After meeting Fr. Nicolas Joseph Albert von Diessbach (25 February 1732 – 22 December 1798) in Torino in 1779, Lanteri adopted Diessbach's passion for distributing good books as a remedy with both spiritual and human dimensions. Diessbach himself was converted from the Calvinism of his youth and the agnosticism of his military years by the chance reading of a good book that passionately expounded the truths of Catholicism. With Lanteri he established a close-knit group of laypeople and clergy called the Amicizia Cristiana (Christian Friendship), who worked together to disseminate well-written, edifying books that inspired people to grow in their faith, contribute to society and cope with the unwelcome changes in their lives at the dawn of the French Revolution. The Amicizia maintained catalogues of such books and managed a covert lending library in support of this work. Lanteri also communicated this passion for good literature to the Oblates of the Virgin Mary.
Fr. Diessbach, a former Jesuit (the Society of Jesus having been suppressed by Pope Clement XIV in 1773) also introduced Lanteri to the spiritual patrimony of St. Ignatius of Loyola, particularly his Spiritual Exercises. In this series of guided meditations through which one becomes more attentive to the movements of the heart (discernment) and the accompanying rules for adapting them to individuals' particular spiritual needs, Lanteri recognized a powerful instrument for pastoral ministry, especially for conversion.
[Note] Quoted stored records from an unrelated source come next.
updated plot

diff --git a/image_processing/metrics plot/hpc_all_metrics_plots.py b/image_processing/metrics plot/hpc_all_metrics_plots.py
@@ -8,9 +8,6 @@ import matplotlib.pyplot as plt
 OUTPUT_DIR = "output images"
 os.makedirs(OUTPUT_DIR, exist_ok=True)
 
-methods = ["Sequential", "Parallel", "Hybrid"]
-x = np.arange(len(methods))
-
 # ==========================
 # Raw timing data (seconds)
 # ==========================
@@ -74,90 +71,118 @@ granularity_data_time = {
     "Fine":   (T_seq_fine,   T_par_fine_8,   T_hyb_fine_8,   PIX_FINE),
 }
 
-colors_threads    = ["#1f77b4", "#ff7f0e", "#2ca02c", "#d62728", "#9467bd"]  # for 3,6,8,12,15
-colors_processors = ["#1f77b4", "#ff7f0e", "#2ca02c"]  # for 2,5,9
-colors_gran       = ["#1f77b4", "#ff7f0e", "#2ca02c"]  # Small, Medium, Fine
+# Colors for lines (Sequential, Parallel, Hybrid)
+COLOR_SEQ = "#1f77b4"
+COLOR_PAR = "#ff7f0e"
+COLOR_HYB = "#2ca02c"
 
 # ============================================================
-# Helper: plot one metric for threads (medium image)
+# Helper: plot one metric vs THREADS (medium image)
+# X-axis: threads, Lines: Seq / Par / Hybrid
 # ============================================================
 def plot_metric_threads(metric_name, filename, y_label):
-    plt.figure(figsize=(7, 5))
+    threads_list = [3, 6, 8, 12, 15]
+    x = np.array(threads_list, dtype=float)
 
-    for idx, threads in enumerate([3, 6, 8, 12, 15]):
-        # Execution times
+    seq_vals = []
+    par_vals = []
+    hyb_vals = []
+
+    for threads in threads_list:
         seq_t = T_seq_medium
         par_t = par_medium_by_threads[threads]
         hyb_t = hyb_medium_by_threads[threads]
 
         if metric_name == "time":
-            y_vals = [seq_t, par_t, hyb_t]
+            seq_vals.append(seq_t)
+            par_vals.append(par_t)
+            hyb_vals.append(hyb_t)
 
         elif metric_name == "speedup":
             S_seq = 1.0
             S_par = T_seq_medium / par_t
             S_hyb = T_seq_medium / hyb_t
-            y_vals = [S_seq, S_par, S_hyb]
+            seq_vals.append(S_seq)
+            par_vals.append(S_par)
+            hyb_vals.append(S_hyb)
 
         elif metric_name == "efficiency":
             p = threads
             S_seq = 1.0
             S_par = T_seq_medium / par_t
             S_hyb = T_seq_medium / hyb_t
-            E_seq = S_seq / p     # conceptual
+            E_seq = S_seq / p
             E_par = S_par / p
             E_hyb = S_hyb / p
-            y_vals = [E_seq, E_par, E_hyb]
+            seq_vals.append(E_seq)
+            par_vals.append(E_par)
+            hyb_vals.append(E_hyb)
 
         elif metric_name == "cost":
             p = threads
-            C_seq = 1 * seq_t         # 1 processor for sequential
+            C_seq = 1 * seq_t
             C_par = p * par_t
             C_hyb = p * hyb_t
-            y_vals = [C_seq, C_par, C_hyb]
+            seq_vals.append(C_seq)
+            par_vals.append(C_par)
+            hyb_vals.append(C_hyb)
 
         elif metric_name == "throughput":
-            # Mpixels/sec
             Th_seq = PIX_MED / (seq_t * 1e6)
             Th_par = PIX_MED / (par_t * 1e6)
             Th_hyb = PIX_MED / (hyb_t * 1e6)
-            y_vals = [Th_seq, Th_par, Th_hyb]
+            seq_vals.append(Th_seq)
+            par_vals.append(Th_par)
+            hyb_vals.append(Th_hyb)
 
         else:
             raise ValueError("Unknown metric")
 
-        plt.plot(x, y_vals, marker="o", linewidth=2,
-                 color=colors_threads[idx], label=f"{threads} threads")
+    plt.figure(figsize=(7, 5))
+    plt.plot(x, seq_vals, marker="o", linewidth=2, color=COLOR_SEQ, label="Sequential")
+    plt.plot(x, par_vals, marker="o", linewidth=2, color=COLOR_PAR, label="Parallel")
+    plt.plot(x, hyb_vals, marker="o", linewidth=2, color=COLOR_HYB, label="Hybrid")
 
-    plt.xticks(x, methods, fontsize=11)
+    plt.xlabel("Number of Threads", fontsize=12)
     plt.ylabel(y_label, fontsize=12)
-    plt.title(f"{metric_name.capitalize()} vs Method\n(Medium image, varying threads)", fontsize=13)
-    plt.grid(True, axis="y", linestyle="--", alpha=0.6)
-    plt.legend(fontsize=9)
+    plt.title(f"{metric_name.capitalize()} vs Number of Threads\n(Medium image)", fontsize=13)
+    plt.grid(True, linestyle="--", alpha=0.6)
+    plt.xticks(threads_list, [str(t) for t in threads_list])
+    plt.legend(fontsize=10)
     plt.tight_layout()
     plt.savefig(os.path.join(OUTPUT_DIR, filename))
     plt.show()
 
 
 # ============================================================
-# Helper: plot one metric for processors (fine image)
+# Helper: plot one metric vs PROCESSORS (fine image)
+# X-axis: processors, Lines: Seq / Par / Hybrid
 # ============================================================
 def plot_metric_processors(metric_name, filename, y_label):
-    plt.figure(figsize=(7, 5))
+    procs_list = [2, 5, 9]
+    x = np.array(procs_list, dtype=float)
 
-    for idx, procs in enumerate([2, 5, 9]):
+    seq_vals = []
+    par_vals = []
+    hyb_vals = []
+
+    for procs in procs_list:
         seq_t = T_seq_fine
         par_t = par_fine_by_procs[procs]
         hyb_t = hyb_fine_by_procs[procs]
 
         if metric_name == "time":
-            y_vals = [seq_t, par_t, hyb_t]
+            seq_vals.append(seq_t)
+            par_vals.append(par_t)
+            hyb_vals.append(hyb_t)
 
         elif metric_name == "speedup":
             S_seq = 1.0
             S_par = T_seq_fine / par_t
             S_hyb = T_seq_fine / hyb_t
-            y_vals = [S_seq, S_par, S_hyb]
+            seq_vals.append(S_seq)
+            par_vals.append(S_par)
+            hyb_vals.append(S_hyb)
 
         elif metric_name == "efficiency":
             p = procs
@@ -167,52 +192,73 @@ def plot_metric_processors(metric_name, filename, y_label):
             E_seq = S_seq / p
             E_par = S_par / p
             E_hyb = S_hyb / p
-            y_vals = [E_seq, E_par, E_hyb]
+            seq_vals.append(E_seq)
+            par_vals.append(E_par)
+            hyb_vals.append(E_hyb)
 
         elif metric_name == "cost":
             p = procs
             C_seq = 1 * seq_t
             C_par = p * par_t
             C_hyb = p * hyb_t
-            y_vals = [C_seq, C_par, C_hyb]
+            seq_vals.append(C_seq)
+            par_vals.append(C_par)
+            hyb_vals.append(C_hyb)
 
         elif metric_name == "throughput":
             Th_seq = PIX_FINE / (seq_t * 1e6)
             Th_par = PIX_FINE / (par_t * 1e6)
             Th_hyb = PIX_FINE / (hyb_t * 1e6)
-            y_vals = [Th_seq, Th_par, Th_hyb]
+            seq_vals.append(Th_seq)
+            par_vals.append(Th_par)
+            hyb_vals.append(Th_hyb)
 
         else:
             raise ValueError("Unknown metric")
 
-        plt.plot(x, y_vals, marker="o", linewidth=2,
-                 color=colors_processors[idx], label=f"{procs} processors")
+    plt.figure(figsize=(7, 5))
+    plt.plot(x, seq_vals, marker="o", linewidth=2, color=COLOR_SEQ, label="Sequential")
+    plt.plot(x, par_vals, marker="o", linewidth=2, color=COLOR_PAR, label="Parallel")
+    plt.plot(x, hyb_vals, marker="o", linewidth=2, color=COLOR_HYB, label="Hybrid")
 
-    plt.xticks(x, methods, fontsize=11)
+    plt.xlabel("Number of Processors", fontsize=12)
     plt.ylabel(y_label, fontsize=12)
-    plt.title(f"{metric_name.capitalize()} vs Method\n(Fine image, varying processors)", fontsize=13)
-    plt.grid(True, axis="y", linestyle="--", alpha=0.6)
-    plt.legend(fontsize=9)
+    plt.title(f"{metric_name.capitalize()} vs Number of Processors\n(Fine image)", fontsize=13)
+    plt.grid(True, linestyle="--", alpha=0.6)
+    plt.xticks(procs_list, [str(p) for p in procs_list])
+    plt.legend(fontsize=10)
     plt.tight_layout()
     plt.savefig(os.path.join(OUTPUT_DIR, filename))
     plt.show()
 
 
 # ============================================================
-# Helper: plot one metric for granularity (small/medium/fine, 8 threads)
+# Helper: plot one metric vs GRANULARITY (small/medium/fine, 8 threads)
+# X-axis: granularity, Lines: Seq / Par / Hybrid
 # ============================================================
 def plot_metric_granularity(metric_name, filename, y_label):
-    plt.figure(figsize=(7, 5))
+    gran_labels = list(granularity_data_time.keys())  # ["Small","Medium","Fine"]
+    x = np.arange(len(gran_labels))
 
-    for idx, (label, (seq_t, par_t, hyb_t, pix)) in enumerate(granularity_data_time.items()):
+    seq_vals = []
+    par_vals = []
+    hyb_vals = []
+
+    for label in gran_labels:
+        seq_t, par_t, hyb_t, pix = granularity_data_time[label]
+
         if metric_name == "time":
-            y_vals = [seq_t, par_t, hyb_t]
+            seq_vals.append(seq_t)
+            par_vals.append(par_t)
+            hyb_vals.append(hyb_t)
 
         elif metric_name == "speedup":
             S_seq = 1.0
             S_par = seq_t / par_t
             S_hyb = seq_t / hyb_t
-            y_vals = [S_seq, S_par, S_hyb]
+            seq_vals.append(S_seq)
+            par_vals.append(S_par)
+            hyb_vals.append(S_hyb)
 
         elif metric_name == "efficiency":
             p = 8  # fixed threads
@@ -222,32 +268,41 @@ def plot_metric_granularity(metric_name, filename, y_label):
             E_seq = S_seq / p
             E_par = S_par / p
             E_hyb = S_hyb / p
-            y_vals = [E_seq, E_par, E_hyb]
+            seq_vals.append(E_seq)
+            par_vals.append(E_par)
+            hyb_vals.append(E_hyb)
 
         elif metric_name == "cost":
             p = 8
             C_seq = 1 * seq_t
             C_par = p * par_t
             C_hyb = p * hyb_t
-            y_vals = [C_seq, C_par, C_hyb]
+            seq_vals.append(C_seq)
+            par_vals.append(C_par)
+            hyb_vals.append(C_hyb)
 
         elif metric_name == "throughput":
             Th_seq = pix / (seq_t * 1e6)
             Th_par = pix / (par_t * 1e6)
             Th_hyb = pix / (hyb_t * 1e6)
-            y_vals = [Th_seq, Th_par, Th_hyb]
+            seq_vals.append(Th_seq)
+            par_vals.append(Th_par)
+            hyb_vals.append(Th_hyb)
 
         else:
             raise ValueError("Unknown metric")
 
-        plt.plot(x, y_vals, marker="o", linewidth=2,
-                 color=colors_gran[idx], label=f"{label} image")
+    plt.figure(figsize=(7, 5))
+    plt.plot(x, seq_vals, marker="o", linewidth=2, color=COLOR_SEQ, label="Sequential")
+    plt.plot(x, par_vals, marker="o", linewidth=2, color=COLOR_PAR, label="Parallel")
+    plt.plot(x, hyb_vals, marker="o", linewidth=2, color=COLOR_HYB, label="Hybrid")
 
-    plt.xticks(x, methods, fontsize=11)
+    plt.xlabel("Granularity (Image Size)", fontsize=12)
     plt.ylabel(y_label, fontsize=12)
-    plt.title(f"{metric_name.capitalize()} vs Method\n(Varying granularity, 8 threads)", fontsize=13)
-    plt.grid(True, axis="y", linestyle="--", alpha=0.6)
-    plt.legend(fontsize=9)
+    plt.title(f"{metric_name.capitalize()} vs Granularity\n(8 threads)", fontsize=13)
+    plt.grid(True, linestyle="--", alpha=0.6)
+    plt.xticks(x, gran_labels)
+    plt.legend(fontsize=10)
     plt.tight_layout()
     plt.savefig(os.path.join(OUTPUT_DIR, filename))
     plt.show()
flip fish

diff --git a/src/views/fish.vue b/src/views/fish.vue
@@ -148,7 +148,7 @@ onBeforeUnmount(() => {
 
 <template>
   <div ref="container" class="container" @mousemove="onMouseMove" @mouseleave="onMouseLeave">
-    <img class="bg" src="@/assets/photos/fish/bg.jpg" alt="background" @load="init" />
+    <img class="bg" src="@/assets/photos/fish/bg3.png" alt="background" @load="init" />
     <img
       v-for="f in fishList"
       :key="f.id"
He applied them continuously in his own life and prayer, recommended them to others, and established groups of people whom he trained to do the same. These groups eventually yielded to the formation of the Convitto Ecclesiastico (Priestly Residence) and the Oblates of the Virgin Mary, whom he charged to continue this work.
Lanteri worked to turn the tide of Jansenism, which had become popular in Europe in the preceding centuries and retained many adherents in his time, though formally condemned by the Catholic Church. He himself held certain Jansenistic tenets at age 20, but through the influence of Jesuit Fr. Diessbach he encountered the moral theology of then-Blessed Alphonsus Liguori and definitively rejected Jansenism.
Lanteri subsequently promoted Liguorian moral theology, which is based on mercy and hope in contrast with a condemning and rigoristic Jansenism, both personally as he counseled people and young priests and institutionally through various publications. Of particular note is his 1823 book, published anonymously in French, entitled Réflexions sur la sainteté et la doctrine du Bienheureux Liguori (Reflections on the Holiness and Teaching of Blessed Liguori). It was soon translated into Italian and then Spanish. In this prose work, Lanteri describes the character of Liguori and his doctrinal teaching, particularly his moral theology. The book includes an exhaustive catalogue of Liguori's written works, which was a substantial aid to the Vatican committee reviewing Alphonsus' life and works.
Scholars such as Guerber have shown that Lanteri, together with Diessbach and their associates in Northern Italy and France, was in large part responsible for the widespread familiarity among clergy with the moral theology of Alphonsus Liguori and its usefulness to both combat Jansenism and accomplish their evangelical mission. One persistent point of Lanteri's teaching was to always follow the magisterium of the Church; the writings of Alphonsus Liguori had been officially declared "free of anything worthy of censure", and Lanteri always used this fact in support of his own promotion of Liguori's teaching.